[Before-and-after change data]
※ ※ ※

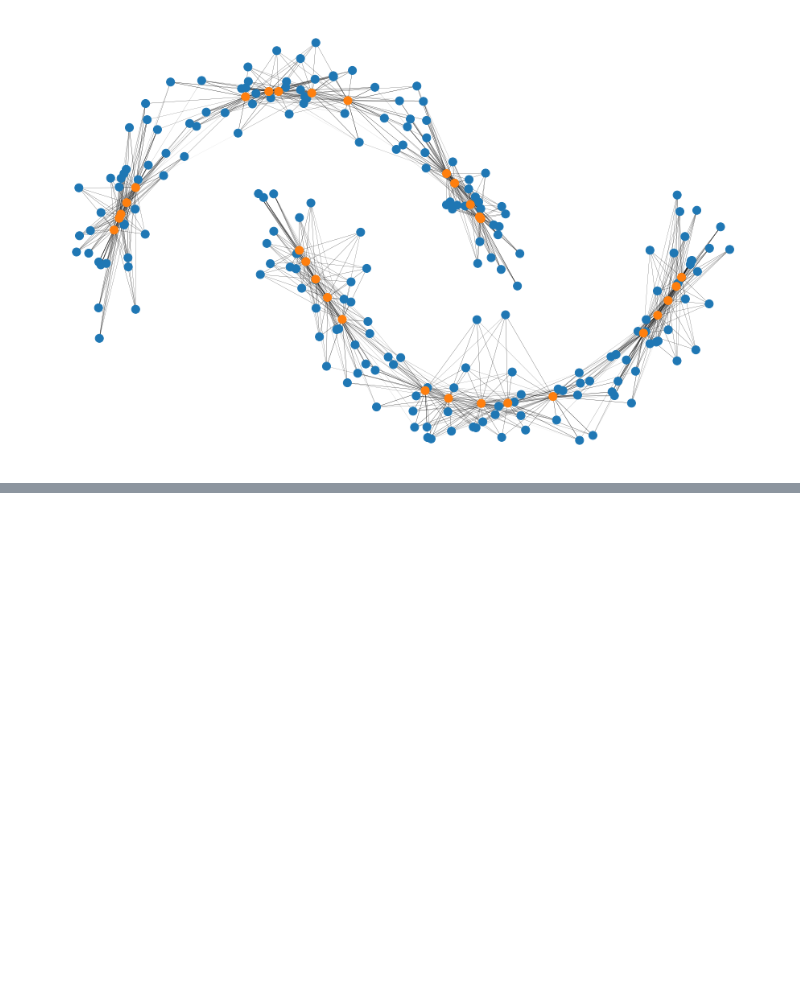
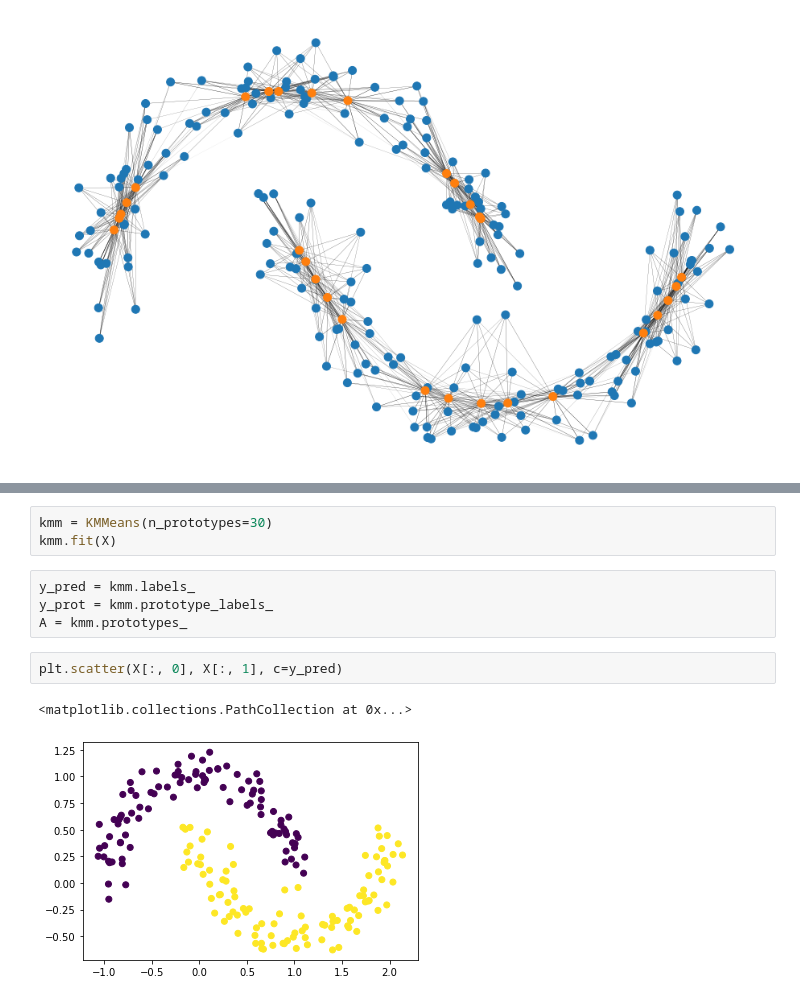
Before and after one commit to leolorenzoii/kmm, a Jupyter notebook: k-multiple-means.ipynb, the cells around one changed output, grey strips where cells are left out. Drawn from its saved outputs; the diff is of its cells as text; blank space fills up the shorter version.

```diff
--- a/k-multiple-means.ipynb
+++ b/k-multiple-means.ipynb
@@ -366,0 +640,12 @@ nx.draw(G, pos, width=weights, node_size=100, node_color=colors, ax=ax)
+# %%
+kmm = KMMeans(n_prototypes=30)
+kmm.fit(X)
+# %%
+y_pred = kmm.labels_
+y_prot = kmm.prototype_labels_
+A = kmm.prototypes_
+# %%
+plt.scatter(X[:, 0], X[:, 1], c=y_pred)
+# %% [output]
+<matplotlib.collections.PathCollection at 0x...>
+[figure, added]
```
Also changed, not shown: parts of 3 cells of this notebook.
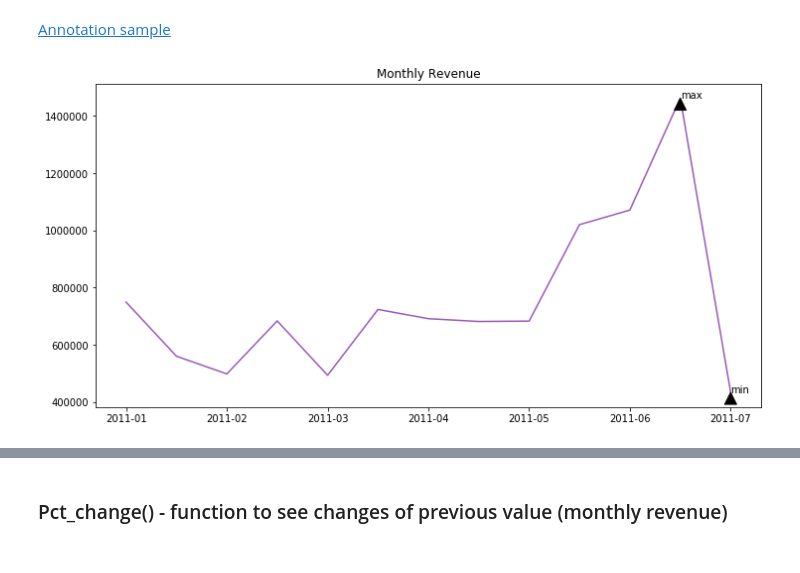
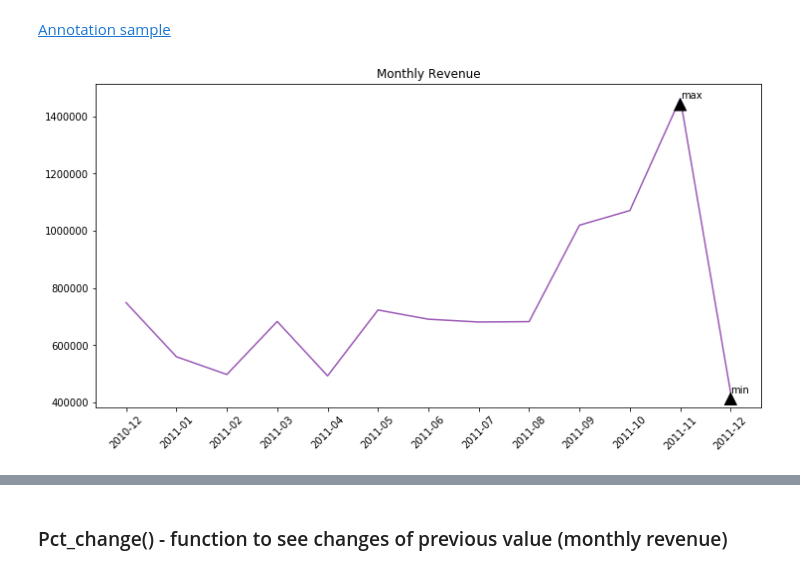
Before and after one commit to davidtnly/MachineLearning, a Jupyter notebook: 18-marketing-customers-metrics.ipynb, the cells around one changed output, grey strips where cells are left out. Drawn from its saved outputs; the diff is of its cells as text; code cells hidden in the pictures.

```diff
--- a/18-customer-ltv-prediction.ipynb
+++ b/18-marketing-customers-metrics.ipynb
@@ -752,27 +754,28 @@ test_df_rev.head()
 # %%
 # Set figure space
 fig, ax = plt.subplots(figsize=(12, 6), nrows=1, ncols=1)
 
 # Get min and max
 ymax = max(test_df_rev.Rev)
 xmax = test_df_rev[test_df_rev.index==np.argmax(test_df_rev.Rev)].index
 ymin = min(test_df_rev.Rev)
 
 # Create line plot with annotations
 ax.plot(test_df_rev['Rev'])
 ax.annotate('max', xy=(11, ymax), xytext=(11, ymax+10),
             arrowprops=dict(facecolor='black', shrink=0.05),
             )
 ax.annotate('min', xy=(12, ymin), xytext=(12, ymin+10),
             arrowprops=dict(facecolor='black', shrink=0.05), # arrowstyle='->'
             )
 
 # Set plot features
-ax.set_xticklabels(test_df_rev['InvoiceDate'])
+ax.set_xticks(test_df_rev.index)
+ax.set_xticklabels(test_df_rev['InvoiceDate'], rotation=45)
 ax.set_title('Monthly Revenue')
 plt.show()
 # %% [output]
-[figure, old version]
+[figure, new version]
 # %% [markdown]
 Plot ly example from https://towardsdatascience.com/data-driven-growth-with-python-part-1-know-your-metrics-812781e66a5b
 
```
Also changed, not shown: parts of 40 cells of this notebook.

※ ※ ※

Please print every record above exactly, but leave the pictures out.

Before and after one commit to leolorenzoii/kmm, a Jupyter notebook: k-multiple-means.ipynb, the cells around one changed output, grey strips where cells are left out. Drawn from its saved outputs; the diff is of its cells as text; blank space fills up the shorter version.

```diff
--- a/k-multiple-means.ipynb
+++ b/k-multiple-means.ipynb
@@ -366,0 +640,12 @@ nx.draw(G, pos, width=weights, node_size=100, node_color=colors, ax=ax)
+# %%
+kmm = KMMeans(n_prototypes=30)
+kmm.fit(X)
+# %%
+y_pred = kmm.labels_
+y_prot = kmm.prototype_labels_
+A = kmm.prototypes_
+# %%
+plt.scatter(X[:, 0], X[:, 1], c=y_pred)
+# %% [output]
+<matplotlib.collections.PathCollection at 0x...>
+[figure, added]
```
Also changed, not shown: parts of 3 cells of this notebook.
Before and after one commit to davidtnly/MachineLearning, a Jupyter notebook: 18-marketing-customers-metrics.ipynb, the cells around one changed output, grey strips where cells are left out. Drawn from its saved outputs; the diff is of its cells as text; code cells hidden in the pictures.

```diff
--- a/18-customer-ltv-prediction.ipynb
+++ b/18-marketing-customers-metrics.ipynb
@@ -752,27 +754,28 @@ test_df_rev.head()
 # %%
 # Set figure space
 fig, ax = plt.subplots(figsize=(12, 6), nrows=1, ncols=1)
 
 # Get min and max
 ymax = max(test_df_rev.Rev)
 xmax = test_df_rev[test_df_rev.index==np.argmax(test_df_rev.Rev)].index
 ymin = min(test_df_rev.Rev)
 
 # Create line plot with annotations
 ax.plot(test_df_rev['Rev'])
 ax.annotate('max', xy=(11, ymax), xytext=(11, ymax+10),
             arrowprops=dict(facecolor='black', shrink=0.05),
             )
 ax.annotate('min', xy=(12, ymin), xytext=(12, ymin+10),
             arrowprops=dict(facecolor='black', shrink=0.05), # arrowstyle='->'
             )
 
 # Set plot features
-ax.set_xticklabels(test_df_rev['InvoiceDate'])
+ax.set_xticks(test_df_rev.index)
+ax.set_xticklabels(test_df_rev['InvoiceDate'], rotation=45)
 ax.set_title('Monthly Revenue')
 plt.show()
 # %% [output]
-[figure, old version]
+[figure, new version]
 # %% [markdown]
 Plot ly example from https://towardsdatascience.com/data-driven-growth-with-python-part-1-know-your-metrics-812781e66a5b
 
```
Also changed, not shown: parts of 40 cells of this notebook.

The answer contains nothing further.